Furthermore, the province has recently seen the release of two high-profile labor activists. Meng Han was recently released after serving nine months in jail. Meng had been accused of “assembling a crowd to disrupt public order” during a rooftop protest in August 2013 at the Guangzhou Chinese Medicine University Auxiliary Hospital. Meng and 11 other security guards had been protesting their employment contracts and and their social insurance benefits.
Meanwhile in Shenzhen, charges of “gathering a crowd and disturbing the order of public transportation” have been dropped against Wu Guijun for his part in a protest at Diweixin.
Taxi Drivers Barred From Forming Unions
However, any labor reform in Guangdong probably won’t mean taxi drivers can form their own unions. Drivers in Dongguan, in particular, lament the state of their industry but aren’t in any position to make changes through group organization.
Dongguan taxi drivers have been hit hard by the prostitution crackdown, and have long been suffering from an industry where they are forced to pay kickbacks called “tea money“. The plight of the Dongguan taxi drivers gained prominence when a driver died after working a 24-hour shift. And yet, these labor conditions are accepted as something that can not be changed.
Taxi driver Mr Li, 41, confirms the bad working conditions. He said, “During a bad day, you have no choice but to just sit in the cab the whole 12 hours. If you don’t work, you still have to pay the company. And the tea money is always like a monkey on your back. Everyone wants to earn it back as soon as possible.”
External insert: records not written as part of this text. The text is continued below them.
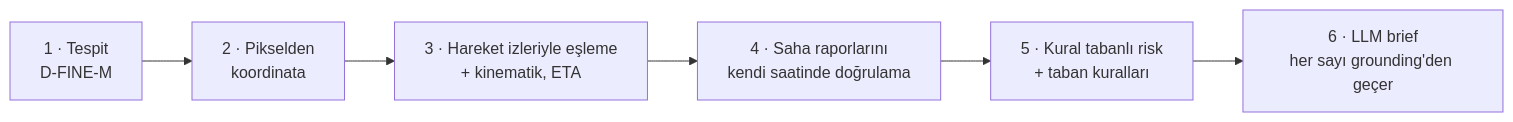
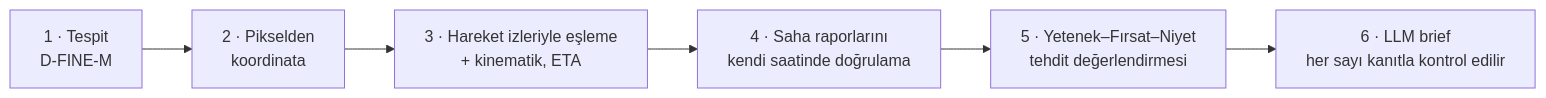
One commit to BeratAltunn/sungur changed the diagram in README.md. Above: the diagram before and after it, drawn with Mermaid. The commit also changed other lines of this file and 420 other files, not shown here.

````diff
--- a/README.md
+++ b/README.md
@@ -7,8 +14,8 @@
 ```mermaid
 flowchart LR
   A[1 · Tespit<br/>D-FINE-M] --> B[2 · Pikselden<br/>koordinata]
   B --> C[3 · Hareket izleriyle eşleme<br/>+ kinematik, ETA]
   C --> D[4 · Saha raporlarını<br/>kendi saatinde doğrulama]
-  D --> E[5 · Kural tabanlı risk<br/>+ taban kuralları]
-  E --> F[6 · LLM brief<br/>her sayı grounding'den geçer]
+  D --> E[5 · Yetenek–Fırsat–Niyet<br/>tehdit değerlendirmesi]
+  E --> F[6 · LLM brief<br/>her sayı kanıtla kontrol edilir]
 ```
````
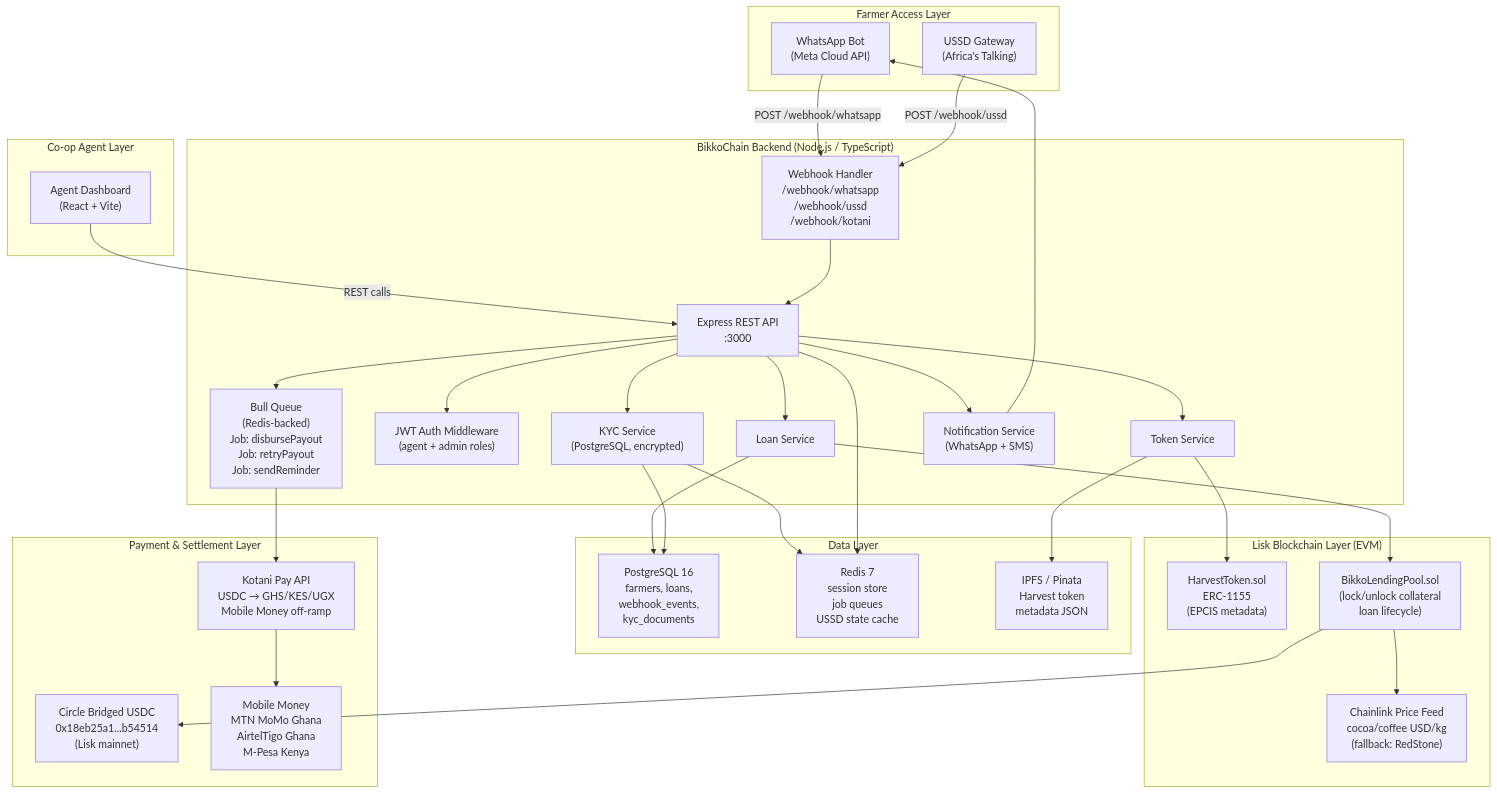
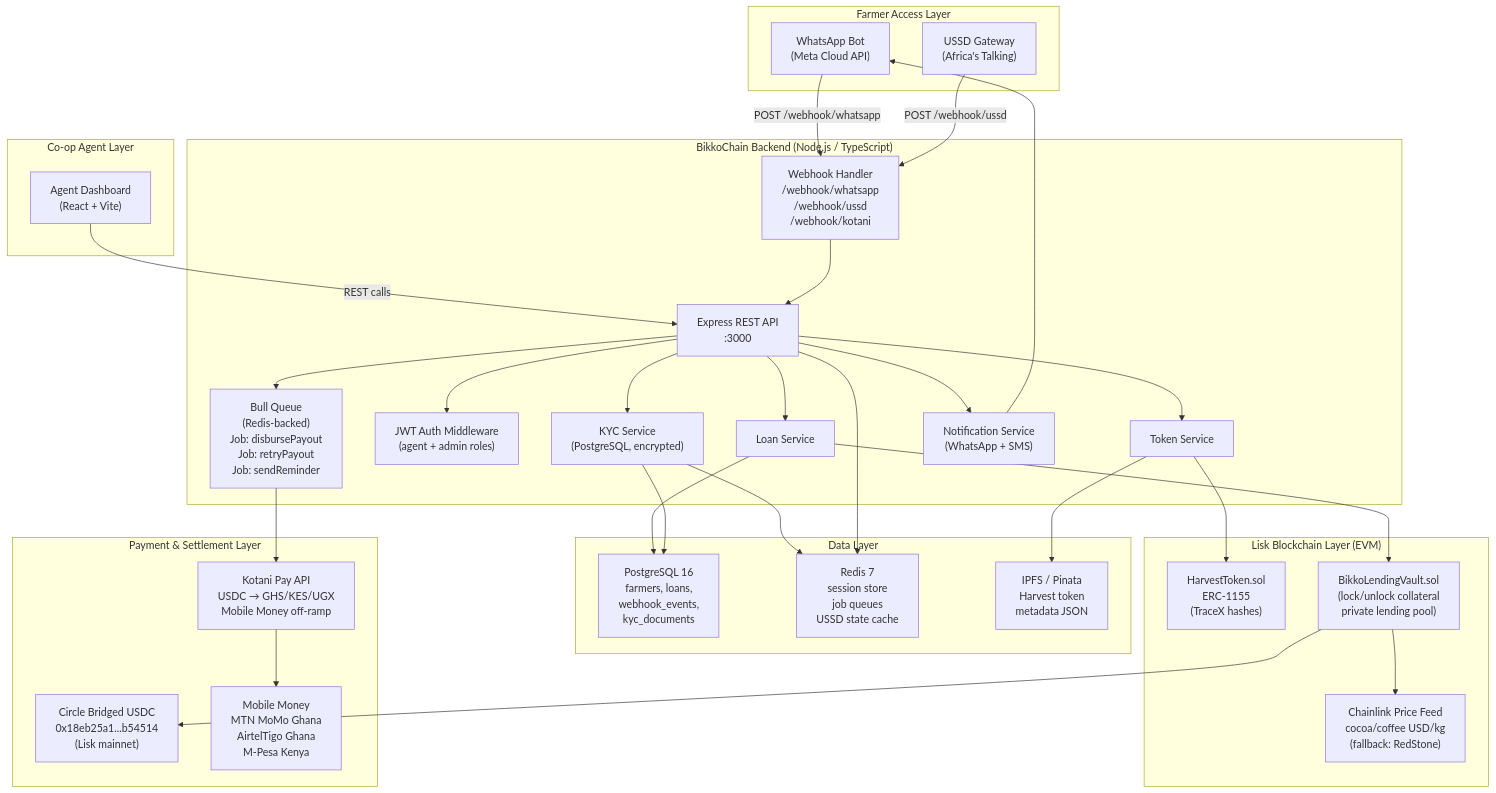
The first of 10 diagrams in doc.md (BikkoFarms/bikkofarms-platform), drawn with Mermaid before and after one commit. The commit also changed other lines of this file and 16 other files, not shown here.

````diff
--- a/doc.md
+++ b/doc.md
@@ -20,63 +20,63 @@
 ```mermaid
 graph TB
     subgraph FARMER["Farmer Access Layer"]
         WA["WhatsApp Bot\n(Meta Cloud API)"]
         USSD["USSD Gateway\n(Africa's Talking)"]
     end
 
     subgraph AGENT["Co-op Agent Layer"]
         DASH["Agent Dashboard\n(React + Vite)"]
     end
 
     subgraph BACKEND["BikkoChain Backend (Node.js / TypeScript)"]
         API["Express REST API\n:3000"]
         WH["Webhook Handler\n/webhook/whatsapp\n/webhook/ussd\n/webhook/kotani"]
         Q["Bull Queue\n(Redis-backed)\nJob: disbursePayout\nJob: retryPayout\nJob: sendReminder"]
         AUTH["JWT Auth Middleware\n(agent + admin roles)"]
         KYC["KYC Service\n(PostgreSQL, encrypted)"]
         LOAN["Loan Service"]
         TOKEN["Token Service"]
         NOTIFY["Notification Service\n(WhatsApp + SMS)"]
     end
 
     subgraph DB["Data Layer"]
         PG["PostgreSQL 16\nfarmers, loans,\nwebhook_events,\nkyc_documents"]
         REDIS["Redis 7\nsession store\njob queues\nUSSD state cache"]
         IPFS["IPFS / Pinata\nHarvest token\nmetadata JSON"]
     end
 
     subgraph CHAIN["Lisk Blockchain Layer (EVM)"]
-        HT["HarvestToken.sol\nERC-1155\n(EPCIS metadata)"]
-        LP["BikkoLendingPool.sol\n(lock/unlock collateral\nloan lifecycle)"]
+        HT["HarvestToken.sol\nERC-1155\n(TraceX hashes)"]
+        LV["BikkoLendingVault.sol\n(lock/unlock collateral\nprivate lending pool)"]
         ORC["Chainlink Price Feed\ncocoa/coffee USD/kg\n(fallback: RedStone)"]
     end
 
     subgraph PAY["Payment & Settlement Layer"]
         KP["Kotani Pay API\nUSDC → GHS/KES/UGX\nMobile Money off-ramp"]
         USDC["Circle Bridged USDC\n0x18eb25a1...b54514\n(Lisk mainnet)"]
         MM["Mobile Money\nMTN MoMo Ghana\nAirtelTigo Ghana\nM-Pesa Kenya"]
     end
 
     WA -->|POST /webhook/whatsapp| WH
     USSD -->|POST /webhook/ussd| WH
     DASH -->|REST calls| API
     WH --> API
     API --> AUTH
     API --> KYC
     API --> LOAN
     API --> TOKEN
     API --> NOTIFY
     API --> Q
     LOAN --> PG
     KYC --> PG
     KYC --> REDIS
     NOTIFY --> WA
     Q --> KP
     TOKEN --> IPFS
     TOKEN --> HT
-    LOAN --> LP
-    LP --> ORC
-    LP --> USDC
+    LOAN --> LV
+    LV --> ORC
+    LV --> USDC
     KP --> MM
     API --> REDIS
 ```
````
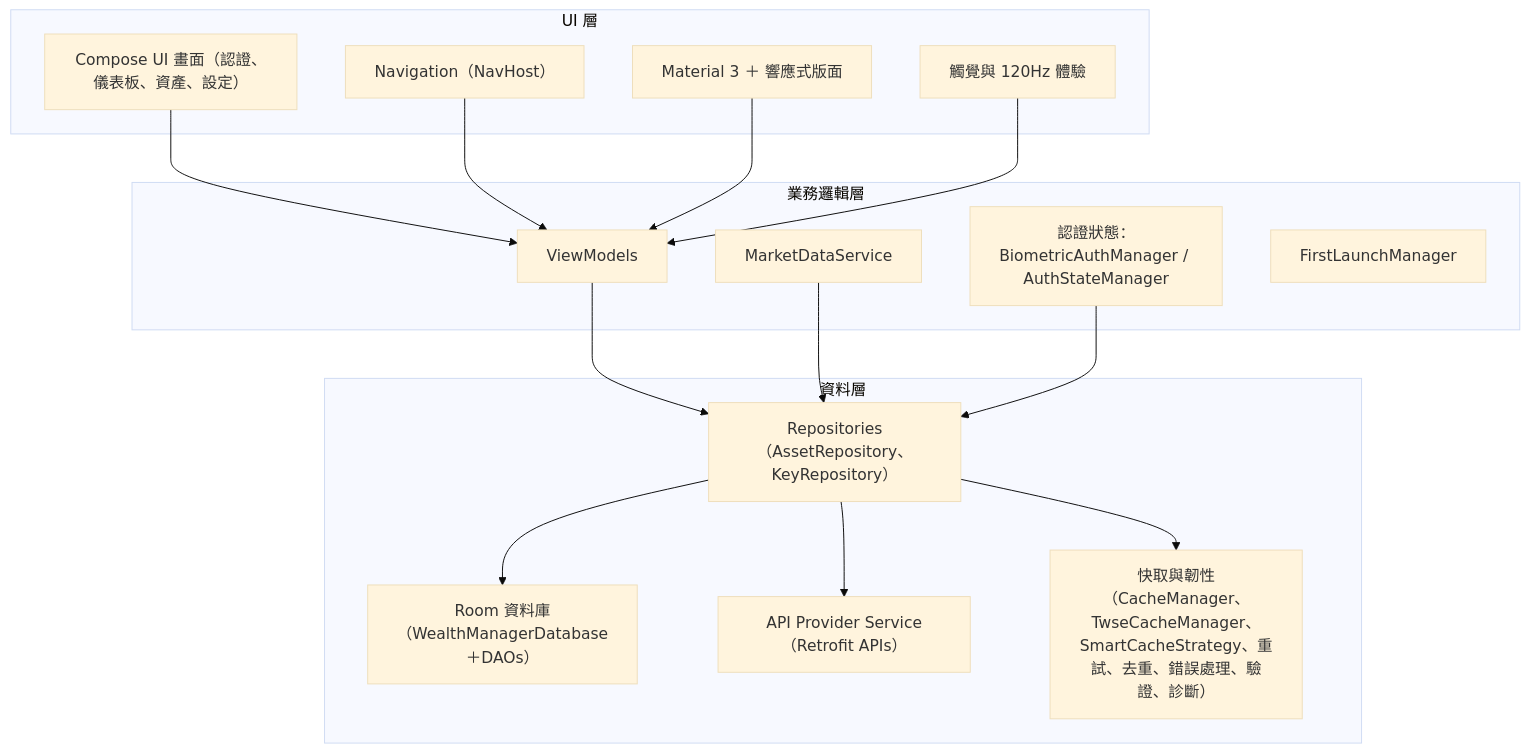
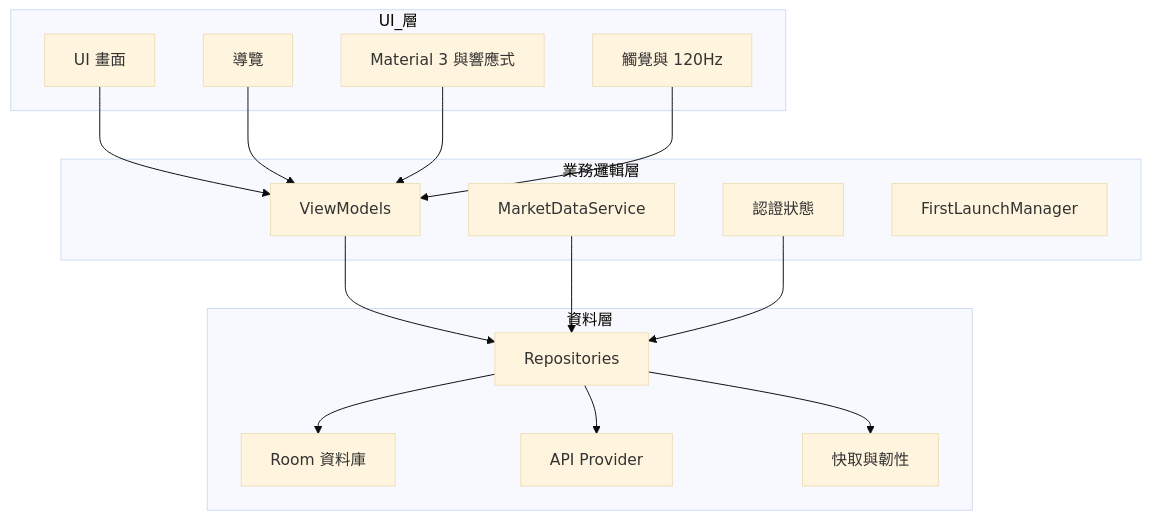
Before and after one commit to kuoyaoming/Wealth-Manager: the first of 4 diagrams in README_zh.md, drawn with Mermaid (base theme). The commit also changed other lines of this file and 1 other file, not shown here.

Commit message:
Refactor README diagrams for improved clarity and consistency
- Updated architecture diagrams in both English and Traditional Chinese README files to enhance clarity by simplifying component names and structures.
- Changed diagram syntax from "graph" to "flowchart" for better compatibility with rendering tools.
- Streamlined descriptions in the navigation graph to improve user understanding of the app's flow.

````diff
--- a/README_zh.md
+++ b/README_zh.md
@@ -108,36 +108,36 @@
 ```mermaid
-graph TB
-  subgraph "UI 層"
-    U1[Compose UI 畫面（認證、儀表板、資產、設定）]
-    U2[Navigation（NavHost）]
-    U3[Material 3 ＋ 響應式版面]
-    U4[觸覺與 120Hz 體驗]
+flowchart TB
+  subgraph UI_層
+    U1[UI 畫面]
+    U2[導覽]
+    U3[Material 3 與響應式]
+    U4[觸覺與 120Hz]
   end
 
-  subgraph "業務邏輯層"
+  subgraph 業務邏輯層
     B1[ViewModels]
     B2[MarketDataService]
-    B3[認證狀態：BiometricAuthManager / AuthStateManager]
+    B3[認證狀態]
     B4[FirstLaunchManager]
   end
 
-  subgraph "資料層"
-    D1[Repositories（AssetRepository、KeyRepository）]
-    D2[Room 資料庫（WealthManagerDatabase＋DAOs）]
-    D3[API Provider Service（Retrofit APIs）]
-    D4[快取與韌性（CacheManager、TwseCacheManager、SmartCacheStrategy、重試、去重、錯誤處理、驗證、診斷）]
+  subgraph 資料層
+    D1[Repositories]
+    D2[Room 資料庫]
+    D3[API Provider]
+    D4[快取與韌性]
   end
 
   U1 --> B1
   U2 --> B1
   U3 --> B1
   U4 --> B1
 
   B1 --> D1
   B2 --> D1
   B3 --> D1
 
   D1 --> D2
   D1 --> D3
   D1 --> D4
 ```
````
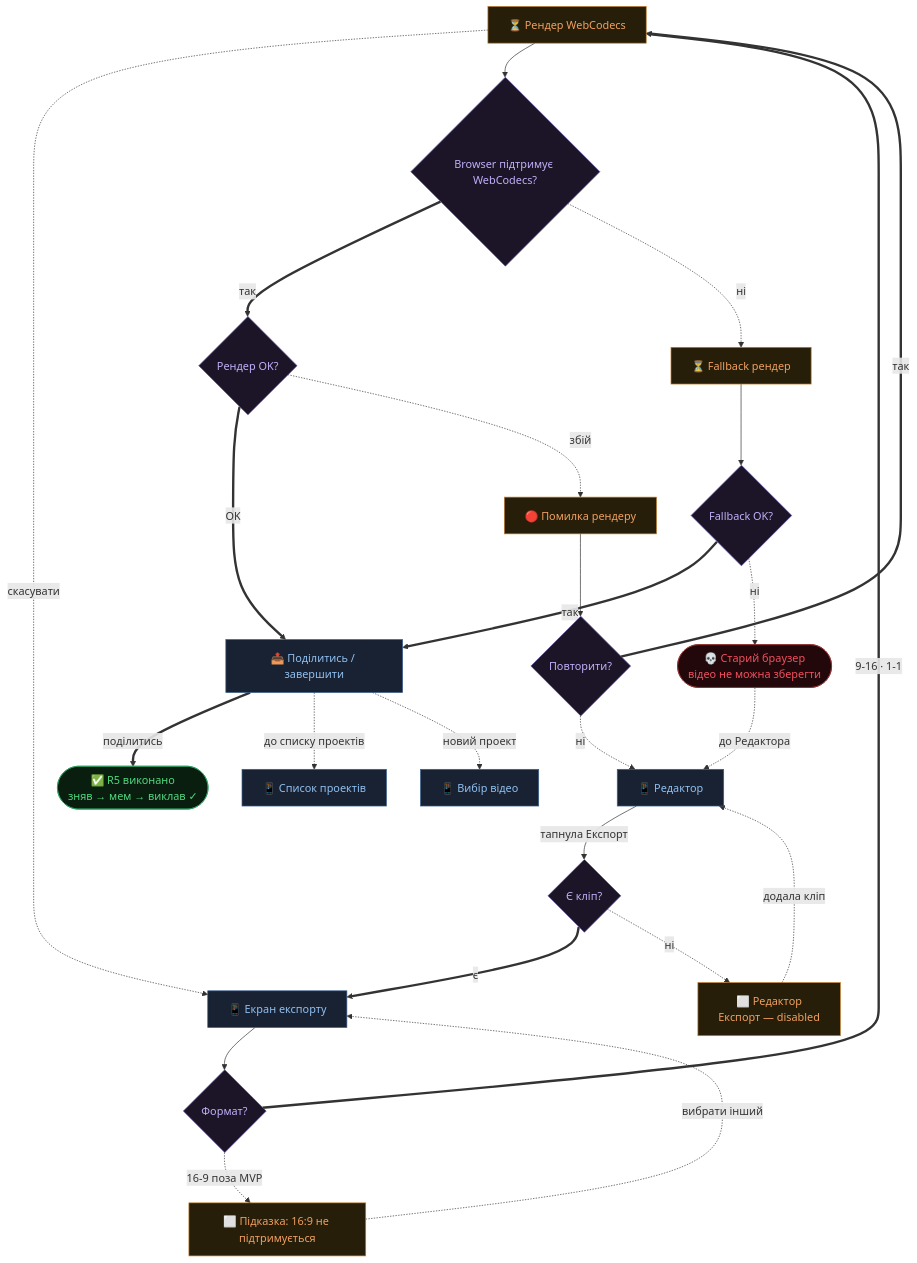
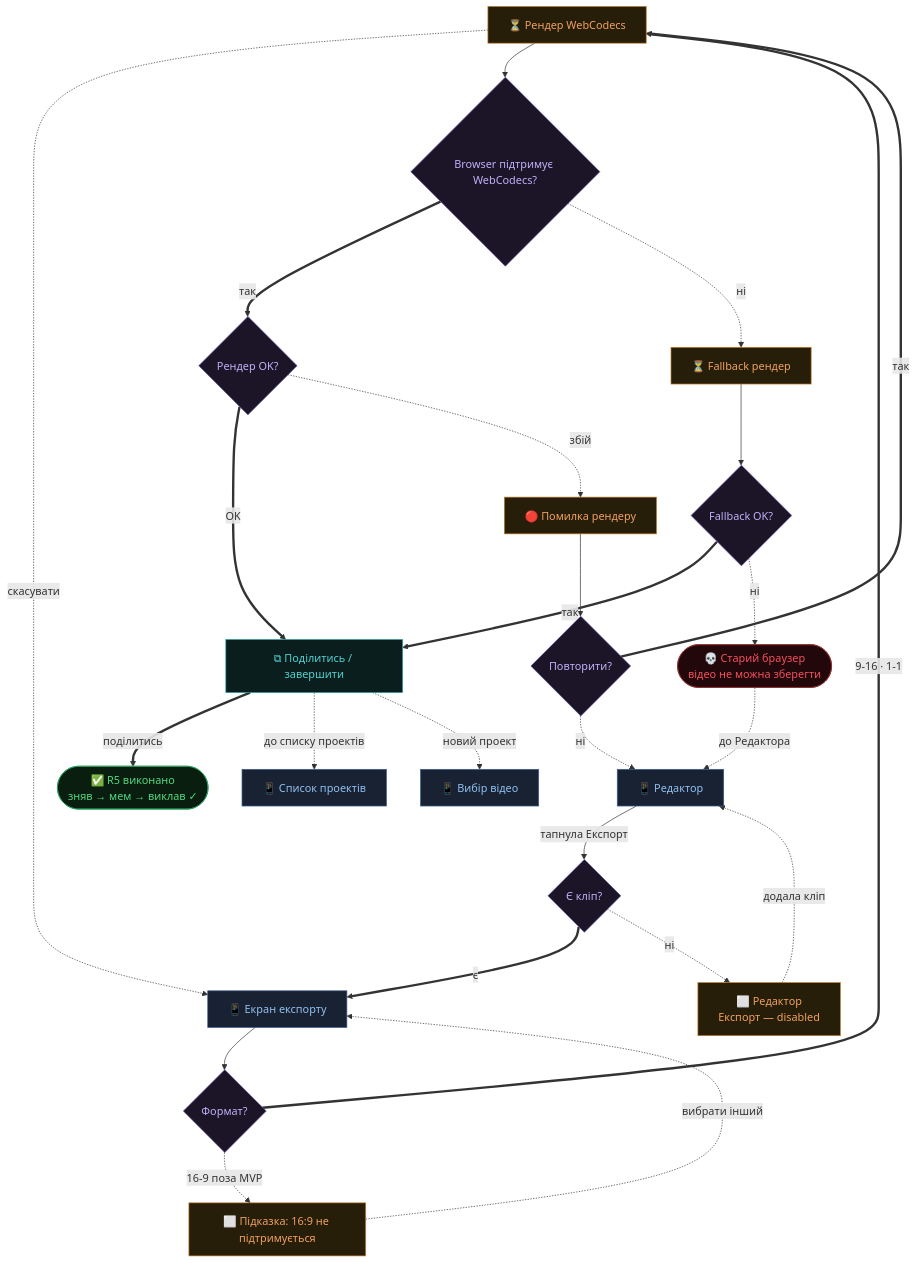
One commit to Zhmenya92/Memkat changed the sixth of 6 diagrams in research/flows.md. Above: the diagram before and after it, drawn with Mermaid. The commit also changed other lines of this file and 3 other files, not shown here.

````diff
--- a/research/flows.md
+++ b/research/flows.md
@@ -282,39 +288,40 @@
 ```mermaid
 flowchart TD
     classDef screen  fill:#192233,stroke:#3a6090,color:#90c0f0
+    classDef panel   fill:#0a1e1e,stroke:#28a0a0,color:#50d0d0
     classDef state   fill:#271e0a,stroke:#c07a28,color:#f0a060
     classDef decide  fill:#1c1528,stroke:#6050a0,color:#c0b0f8
     classDef ok      fill:#0a1e0f,stroke:#28a060,color:#50d880
     classDef fail    fill:#22080a,stroke:#903030,color:#f05060
 
     REND["⏳ Рендер WebCodecs"]:::state
 
     ED["📱 Редактор"]:::screen -- тапнула Експорт --> QC{Є кліп?}:::decide
     QC == є ==> EXP["📱 Екран експорту"]:::screen
     QC -. ні .-> DIS["⬜ Редактор\nЕкспорт — disabled"]:::state
     DIS -. додала кліп .-> ED
 
     EXP --> QF{Формат?}:::decide
     QF == 9-16 · 1-1 ==> REND
     QF -. 16-9 поза MVP .-> NA["⬜ Підказка: 16:9 не підтримується"]:::state
     NA -. вибрати інший .-> EXP
     REND -. скасувати .-> EXP
     REND --> QWC{Browser підтримує WebCodecs?}:::decide
     QWC == так ==> QR{Рендер OK?}:::decide
     QWC -. ні .-> FB["⏳ Fallback рендер"]:::state
 
-    QR == OK ==> SHARE["📤 Поділитись / завершити"]:::screen
+    QR == OK ==> SHARE["⧉ Поділитись / завершити"]:::panel
     QR -. збій .-> RE["🔴 Помилка рендеру"]:::state
     RE --> QRT{Повторити?}:::decide
     QRT == так ==> REND
     QRT -. ні .-> ED
 
     FB --> QFB{Fallback OK?}:::decide
     QFB == так ==> SHARE
     QFB -. ні .-> DEAD(["💀 Старий браузер\nвідео не можна зберегти"]):::fail
     DEAD -. до Редактора .-> ED
 
     SHARE == поділитись ==> DONE(["✅ R5 виконано\nзняв → мем → виклав ✓"]):::ok
     SHARE -. до списку проектів .-> PL["📱 Список проектів"]:::screen
     SHARE -. новий проект .-> IMP["📱 Вибір відео"]:::screen
 ```
````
But Li admits the working conditions aren’t liable to change soon. “There is something fundamentally wrong with this job but we are not organised and don’t know how to join forces,” Li said. “That is why we don’t have a say in our pay and working conditions.”
“We are like a heap of loose sand here, there is little solidarity,” he added.
READ: Guangdong Hukou Reform to Populate Rural Cities With Migrants
The Days of Manual Labor Are Numbered
It may get worse for some factory workers in Guangdong. The high cost of manufacturing has led some companies to start using robots as an alternative to using human labor.
Perhaps signifying a growing trend, the Shenzhen Robotics Association said the annual output of the robotics industry in Shenzhen had exceeded its initial goal of RMB 20 billion last year. Foxconn is currently using approximately 10,000 robots in its Shenzhen factories, and it plans to expand to a million robots within three years. Another Shenzhen company, Rapoo Technology, incorporated 75 robots into its production line in 2011, and has been able to cut 2,200 staff.
Guangzhou plans to have 80% of all of its manufacturing production performed by robots by 2020.
In light of these many developments, we would guess that the only safe job these days is building robots. Guangzhou is leading the way, proposing to construct two or three robot industrial development zones that will produce 100,000 robots a year by 2020.